== Segment start ==
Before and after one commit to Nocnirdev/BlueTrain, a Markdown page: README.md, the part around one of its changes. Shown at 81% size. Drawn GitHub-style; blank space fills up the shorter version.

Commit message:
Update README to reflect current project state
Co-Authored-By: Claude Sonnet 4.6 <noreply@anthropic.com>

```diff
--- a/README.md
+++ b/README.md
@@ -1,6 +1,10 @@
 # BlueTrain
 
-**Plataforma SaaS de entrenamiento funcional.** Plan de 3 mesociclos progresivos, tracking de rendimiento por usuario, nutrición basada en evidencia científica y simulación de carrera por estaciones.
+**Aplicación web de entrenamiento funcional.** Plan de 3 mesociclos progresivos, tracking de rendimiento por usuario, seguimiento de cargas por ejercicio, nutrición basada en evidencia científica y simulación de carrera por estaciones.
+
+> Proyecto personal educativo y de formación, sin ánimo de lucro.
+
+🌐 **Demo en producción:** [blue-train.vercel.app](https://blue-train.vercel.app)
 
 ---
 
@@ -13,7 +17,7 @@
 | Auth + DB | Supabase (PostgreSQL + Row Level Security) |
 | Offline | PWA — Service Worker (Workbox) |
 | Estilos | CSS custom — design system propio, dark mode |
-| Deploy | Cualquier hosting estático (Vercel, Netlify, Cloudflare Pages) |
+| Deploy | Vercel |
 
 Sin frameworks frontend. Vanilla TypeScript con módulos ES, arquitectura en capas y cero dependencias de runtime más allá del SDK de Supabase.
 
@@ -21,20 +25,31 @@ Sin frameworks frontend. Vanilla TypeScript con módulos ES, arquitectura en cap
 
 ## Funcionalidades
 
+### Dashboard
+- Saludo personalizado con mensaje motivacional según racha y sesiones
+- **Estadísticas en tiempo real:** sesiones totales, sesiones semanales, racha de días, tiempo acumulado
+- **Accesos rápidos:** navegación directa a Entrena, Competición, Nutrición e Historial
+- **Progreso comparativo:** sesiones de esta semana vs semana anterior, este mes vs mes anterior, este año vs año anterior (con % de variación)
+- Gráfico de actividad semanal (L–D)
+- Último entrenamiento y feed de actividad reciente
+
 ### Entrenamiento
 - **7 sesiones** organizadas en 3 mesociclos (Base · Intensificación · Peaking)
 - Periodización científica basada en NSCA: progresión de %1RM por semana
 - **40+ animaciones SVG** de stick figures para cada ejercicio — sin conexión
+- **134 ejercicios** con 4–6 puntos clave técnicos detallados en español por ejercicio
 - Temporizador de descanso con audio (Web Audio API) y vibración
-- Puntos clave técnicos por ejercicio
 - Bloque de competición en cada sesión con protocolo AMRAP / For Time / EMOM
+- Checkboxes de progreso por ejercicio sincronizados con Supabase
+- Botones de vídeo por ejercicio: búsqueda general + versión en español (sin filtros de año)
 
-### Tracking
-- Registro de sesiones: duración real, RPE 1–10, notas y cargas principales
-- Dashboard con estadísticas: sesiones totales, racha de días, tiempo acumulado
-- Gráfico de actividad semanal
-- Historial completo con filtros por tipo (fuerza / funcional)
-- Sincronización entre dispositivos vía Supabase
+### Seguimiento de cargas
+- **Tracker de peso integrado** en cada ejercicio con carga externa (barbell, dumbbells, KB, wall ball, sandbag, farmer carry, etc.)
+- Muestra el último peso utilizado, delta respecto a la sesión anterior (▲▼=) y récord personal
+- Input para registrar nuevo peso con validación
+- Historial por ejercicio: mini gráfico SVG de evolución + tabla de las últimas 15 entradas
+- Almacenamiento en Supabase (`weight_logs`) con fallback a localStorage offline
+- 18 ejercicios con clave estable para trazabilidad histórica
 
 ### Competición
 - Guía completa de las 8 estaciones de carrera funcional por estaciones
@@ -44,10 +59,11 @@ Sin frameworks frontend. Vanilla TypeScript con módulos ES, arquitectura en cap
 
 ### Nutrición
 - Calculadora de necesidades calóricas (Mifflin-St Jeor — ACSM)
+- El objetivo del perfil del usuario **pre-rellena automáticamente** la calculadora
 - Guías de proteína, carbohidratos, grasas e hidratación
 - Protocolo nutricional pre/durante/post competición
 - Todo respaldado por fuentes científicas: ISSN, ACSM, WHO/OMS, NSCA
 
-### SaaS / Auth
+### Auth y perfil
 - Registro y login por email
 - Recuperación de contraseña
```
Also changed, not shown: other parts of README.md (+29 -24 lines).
== Segment end ==
§ Description of the task
Reproduce all the records. Keep them exact, please.

§ Completed task
Before and after one commit to Nocnirdev/BlueTrain, a Markdown page: README.md, the part around one of its changes. Shown at 81% size. Drawn GitHub-style; blank space fills up the shorter version.

Commit message:
Update README to reflect current project state
Co-Authored-By: Claude Sonnet 4.6 <noreply@anthropic.com>

```diff
--- a/README.md
+++ b/README.md
@@ -1,6 +1,10 @@
 # BlueTrain
 
-**Plataforma SaaS de entrenamiento funcional.** Plan de 3 mesociclos progresivos, tracking de rendimiento por usuario, nutrición basada en evidencia científica y simulación de carrera por estaciones.
+**Aplicación web de entrenamiento funcional.** Plan de 3 mesociclos progresivos, tracking de rendimiento por usuario, seguimiento de cargas por ejercicio, nutrición basada en evidencia científica y simulación de carrera por estaciones.
+
+> Proyecto personal educativo y de formación, sin ánimo de lucro.
+
+🌐 **Demo en producción:** [blue-train.vercel.app](https://blue-train.vercel.app)
 
 ---
 
@@ -13,7 +17,7 @@
 | Auth + DB | Supabase (PostgreSQL + Row Level Security) |
 | Offline | PWA — Service Worker (Workbox) |
 | Estilos | CSS custom — design system propio, dark mode |
-| Deploy | Cualquier hosting estático (Vercel, Netlify, Cloudflare Pages) |
+| Deploy | Vercel |
 
 Sin frameworks frontend. Vanilla TypeScript con módulos ES, arquitectura en capas y cero dependencias de runtime más allá del SDK de Supabase.
 
@@ -21,20 +25,31 @@ Sin frameworks frontend. Vanilla TypeScript con módulos ES, arquitectura en cap
 
 ## Funcionalidades
 
+### Dashboard
+- Saludo personalizado con mensaje motivacional según racha y sesiones
+- **Estadísticas en tiempo real:** sesiones totales, sesiones semanales, racha de días, tiempo acumulado
+- **Accesos rápidos:** navegación directa a Entrena, Competición, Nutrición e Historial
+- **Progreso comparativo:** sesiones de esta semana vs semana anterior, este mes vs mes anterior, este año vs año anterior (con % de variación)
+- Gráfico de actividad semanal (L–D)
+- Último entrenamiento y feed de actividad reciente
+
 ### Entrenamiento
 - **7 sesiones** organizadas en 3 mesociclos (Base · Intensificación · Peaking)
 - Periodización científica basada en NSCA: progresión de %1RM por semana
 - **40+ animaciones SVG** de stick figures para cada ejercicio — sin conexión
+- **134 ejercicios** con 4–6 puntos clave técnicos detallados en español por ejercicio
 - Temporizador de descanso con audio (Web Audio API) y vibración
-- Puntos clave técnicos por ejercicio
 - Bloque de competición en cada sesión con protocolo AMRAP / For Time / EMOM
+- Checkboxes de progreso por ejercicio sincronizados con Supabase
+- Botones de vídeo por ejercicio: búsqueda general + versión en español (sin filtros de año)
 
-### Tracking
-- Registro de sesiones: duración real, RPE 1–10, notas y cargas principales
-- Dashboard con estadísticas: sesiones totales, racha de días, tiempo acumulado
-- Gráfico de actividad semanal
-- Historial completo con filtros por tipo (fuerza / funcional)
-- Sincronización entre dispositivos vía Supabase
+### Seguimiento de cargas
+- **Tracker de peso integrado** en cada ejercicio con carga externa (barbell, dumbbells, KB, wall ball, sandbag, farmer carry, etc.)
+- Muestra el último peso utilizado, delta respecto a la sesión anterior (▲▼=) y récord personal
+- Input para registrar nuevo peso con validación
+- Historial por ejercicio: mini gráfico SVG de evolución + tabla de las últimas 15 entradas
+- Almacenamiento en Supabase (`weight_logs`) con fallback a localStorage offline
+- 18 ejercicios con clave estable para trazabilidad histórica
 
 ### Competición
 - Guía completa de las 8 estaciones de carrera funcional por estaciones
@@ -44,10 +59,11 @@ Sin frameworks frontend. Vanilla TypeScript con módulos ES, arquitectura en cap
 
 ### Nutrición
 - Calculadora de necesidades calóricas (Mifflin-St Jeor — ACSM)
+- El objetivo del perfil del usuario **pre-rellena automáticamente** la calculadora
 - Guías de proteína, carbohidratos, grasas e hidratación
 - Protocolo nutricional pre/durante/post competición
 - Todo respaldado por fuentes científicas: ISSN, ACSM, WHO/OMS, NSCA
 
-### SaaS / Auth
+### Auth y perfil
 - Registro y login por email
 - Recuperación de contraseña
```
Also changed, not shown: other parts of README.md (+29 -24 lines).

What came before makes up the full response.